Since 1986, I have instructed over 8000 different students in clinics, camps, and classes. You might ask what credentials I posses to support this effort. First, I have pitched competitive men's fastpitch softball for over 15 years. Second, my work world includes both instructing at the college level and senior executive management. Both disciplines depend on breaking down the problem and reassembling it so that it can be taught in a consistent, understandable manner.
It wasn't long after I started coaching pitchers that I began to develop training aids. In 1996, "Pitching in the Fast Lane" was copyrighted. It was a training video dedicated to fundamentals of pitching. In 2002, "Pitching in the Fast Lane 2" was copyrighted. This second video was dedicated to drills, training devices and coaching techniques. The longer I teach the more convinced I am that training aids greatly improve the students ability to consistently employ correct movements. Ultimately, the students learn faster and tend to stay with their training better because they can more readily see improvement.
It has always been difficult to develop a linear pitching plane (line of force), and it is difficult to obtain a good balanced pitching platform. I have built carpeted walls, ramps, and even stand-in machines to help obtain consistent repetitive motions. The problem with all of these training tools is that they are expensive and not portable.
In 2003, a student brought in a towel with a hackee sack inside it. They had seen someone spinning it to warm up for pitching and possibly help with their pitching training. My passion for training aids took over and I created a design which I visually conveyed to my student's parent. I asked if he could build a few prototypes within my detailed specifications. He brought back five prototypes, from which I chose the one that matched my request. From that original design we created maybe ten additional prototypes which addressed two issues: end weight and construction integrity. My students and I tested each unit with thousands of spins and arrived at the 10 inch long and approximately 20oz model with a rope safety strap. This represented the lightest and most responsive of the lineage.

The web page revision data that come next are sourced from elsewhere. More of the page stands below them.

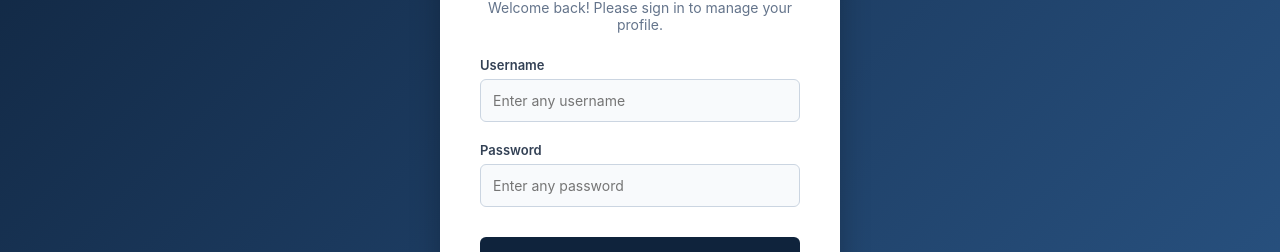
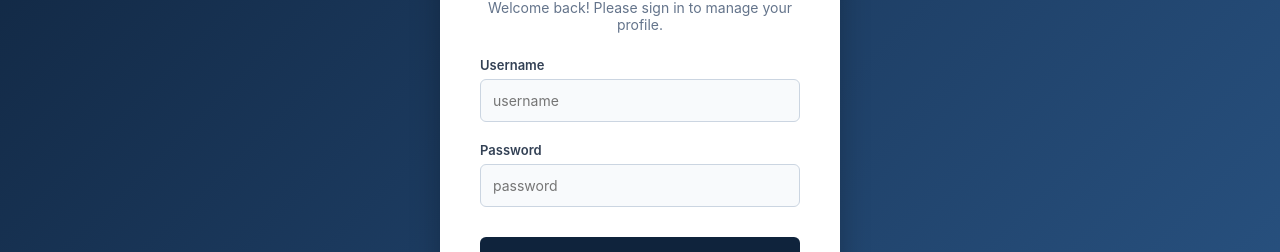
Before and after one commit to Mediacombbnet/great-Bank, a plain HTML site: page index.html in a window 1280 px wide. Shown: the part 297-549 px from the top of the page. Drawn offline with Linux system fonts and the light colour scheme.

Commit message:
Update placeholders in login form inputs

```diff
--- a/index.html
+++ b/index.html
@@ -547,11 +547,11 @@
             <form id="loginForm" onsubmit="handleLogin(event)">
                 <div class="form-group">
                     <label for="username">Username</label>
-                    <input type="text" id="username" required placeholder="Enter any username">
+                    <input type="text" id="username" required placeholder="username">
                 </div>
                 <div class="form-group">
                     <label for="password">Password</label>
-                    <input type="password" id="password" required placeholder="Enter any password">
+                    <input type="password" id="password" required placeholder="password">
                 </div>
                 <button type="submit" class="submit-btn">Sign In Securely</button>
             </form>
```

My business partner and I then went our separate ways with him choosing to go on with the original model and me choosing to upgrade to a lighter, more responsive model called the Second Generation. The new Second Generation weighs approximately twelve ounces and is 8 inches long. The safety harness is now a light weight, flexible strap that is responsive enough for both the user and coach to determine where flaws exist in the spinning motion. For further discussion, please visit our Why Lighter is Better page.
Softball Oregon is now in the process of adding several new training aids to help further our young people in both softball and baseball. See What's New!